Blackjack in Macau
The game really took a beating during Covid, with a lot of smaller places getting rid of it completely. Outside of the Big 13 casinos, it’s now only available at Ponte 16 ($100), Altira ($300), Oceanus ($300), and the Plaza ($1000). Shout out to Ponte 16 for keeping their tables just $100, while the Grand Lisboa deserves recognition too, for offering several $200 games.
Basic strategy is not well known among the majority of local players, so bite your tongue, put up with their errors and just hope they benefit you in the end.
Blackjack in Macau: Advice and Strategy
A decade ago, Blackjack in Macau was like the Wild West – there was no order and it seemed like every casino played by their own rules. It was confusing and contradictory, but ultimately good for the player, with a 0% house edge game at New Orient Landmark and 0.08% games at Wynn and MGM. Unfortunately those days have bit the dust and we’re left with a Blackjack scene that is much more streamlined now.
If you’re looking for positives, a standardized set of rules means there’s less basic strategy to learn so you should be able to confidently walk into any casino in town knowing what to do and the best way to play the game.
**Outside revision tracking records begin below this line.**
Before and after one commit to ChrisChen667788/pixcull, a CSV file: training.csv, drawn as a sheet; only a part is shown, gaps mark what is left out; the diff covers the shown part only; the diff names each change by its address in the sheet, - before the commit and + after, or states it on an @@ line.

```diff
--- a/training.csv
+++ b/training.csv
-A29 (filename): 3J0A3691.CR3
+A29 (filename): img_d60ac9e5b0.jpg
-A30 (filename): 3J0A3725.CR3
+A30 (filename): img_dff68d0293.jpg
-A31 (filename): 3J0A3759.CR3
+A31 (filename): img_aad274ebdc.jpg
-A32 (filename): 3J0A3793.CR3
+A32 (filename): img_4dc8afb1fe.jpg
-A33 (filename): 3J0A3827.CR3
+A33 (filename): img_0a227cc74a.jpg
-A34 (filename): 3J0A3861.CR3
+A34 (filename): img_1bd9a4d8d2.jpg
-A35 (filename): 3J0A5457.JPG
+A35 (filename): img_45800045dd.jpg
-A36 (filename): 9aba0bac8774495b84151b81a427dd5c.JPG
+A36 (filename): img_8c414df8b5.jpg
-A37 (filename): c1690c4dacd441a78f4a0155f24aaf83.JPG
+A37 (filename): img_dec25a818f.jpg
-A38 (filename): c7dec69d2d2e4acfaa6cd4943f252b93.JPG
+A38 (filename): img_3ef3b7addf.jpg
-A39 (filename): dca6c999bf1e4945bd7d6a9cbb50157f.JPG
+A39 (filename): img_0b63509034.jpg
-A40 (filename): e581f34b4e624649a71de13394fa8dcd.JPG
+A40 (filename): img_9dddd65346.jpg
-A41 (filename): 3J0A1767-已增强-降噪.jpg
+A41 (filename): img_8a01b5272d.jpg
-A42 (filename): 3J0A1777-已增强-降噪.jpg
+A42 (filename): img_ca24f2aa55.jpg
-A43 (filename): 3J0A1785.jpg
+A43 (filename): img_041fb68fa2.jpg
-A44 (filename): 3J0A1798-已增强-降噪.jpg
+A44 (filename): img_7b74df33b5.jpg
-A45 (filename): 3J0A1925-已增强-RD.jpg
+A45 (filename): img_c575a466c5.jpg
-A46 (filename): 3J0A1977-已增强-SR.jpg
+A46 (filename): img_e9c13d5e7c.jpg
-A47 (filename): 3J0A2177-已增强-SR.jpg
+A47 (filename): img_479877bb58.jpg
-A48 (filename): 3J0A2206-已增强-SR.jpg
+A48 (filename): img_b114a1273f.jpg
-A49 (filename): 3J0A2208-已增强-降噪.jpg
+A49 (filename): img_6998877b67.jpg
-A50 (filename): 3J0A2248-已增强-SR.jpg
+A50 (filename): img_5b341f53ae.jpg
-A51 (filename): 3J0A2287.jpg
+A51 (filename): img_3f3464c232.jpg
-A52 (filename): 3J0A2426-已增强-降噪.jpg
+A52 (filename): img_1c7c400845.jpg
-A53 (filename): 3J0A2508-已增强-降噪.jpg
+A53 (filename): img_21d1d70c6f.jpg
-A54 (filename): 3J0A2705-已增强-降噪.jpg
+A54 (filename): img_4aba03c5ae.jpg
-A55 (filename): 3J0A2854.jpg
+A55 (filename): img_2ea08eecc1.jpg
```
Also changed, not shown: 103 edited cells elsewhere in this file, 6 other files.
Of the 22 casinos in town that offer Blackjack, 13 of them follow these rules:
- Five or six decks
- Dealer sticks on soft 17
- Player may double after their first 2 cards on any total, and may also double after splitting
- Player can split up to 3 times to make 4 hands; however aces can only be split once
- Early surrender is always available, except when the dealer has an ace
- Continuous shuffler is utilized
Under these rules, the house edge is 0.15% (5 decks) or 0.16% (6 decks).
The following casinos are exceptions.
A couple of notes about the chart above. The Sands casinos are strange, and so is the Sands Macao casino itself. I got conflicting information about their rules from two different dealers on the same day, which is pretty hard to fathom. You’d also think all of the Sands casinos would play by the same rules too, but they were very adamant at Londoner Macao that splitting vs a dealer Blackjack also loses both bets. Bottom line? Don’t bother with Blackjack in any Sands casino anyway, because their rules are clearly the worst.
As for basic strategy, the Wizard has you covered on his Macau site, with a very handy basic strategy chart that covers every 0.15% and 0.16% table in town. Don’t pay any mind to his Galaxy or Pharaohs Palace strategy cards though, as they’ve both been obsolete for years.
Blackjack in Macau: What to Watch Out For
Back betting. Look, what’s cool in Baccarat isn’t cool in Blackjack so I can’t explain why casinos in Macau allow the player with the higher wager to control the hand, even when he is back betting. In Baccarat of course, it doesn’t matter because the person who “plays the hand” only turns the card over and has no impact on the result of the game whatsoever. Blackjack is totally different though which is something that casino operators should know.
So picture this. You’re on a good run, you’ve got $500 down on the table, when some Baccarat whale saunters over at the last minute and drops $2000 behind you. You’re dealt a 10-6 versus a 10 and instead of surrendering like you tell him to, he smirks to his friends, takes a card and then busts your hand. If you think that’s crazy and would never happen, that’s only because you’ve never played Blackjack in Macau!
If there are 10 Chinese players at a table, it’s no exaggeration to say that exactly 0 of them will know what they’re doing. You might need to cycle through 20 or 30 to finally meet 1 who has ever heard of basic strategy.
So needless to say, this back betting rule is as vile as it is wrong. If it happens to you, tell the dealer immediately you want to pull your chips away and they should let you do it. And then hopefully the person messing up your mojo will get the hint and leave before too long.
To learn all about Caribbean Stud Poker in Macau, just follow the link below!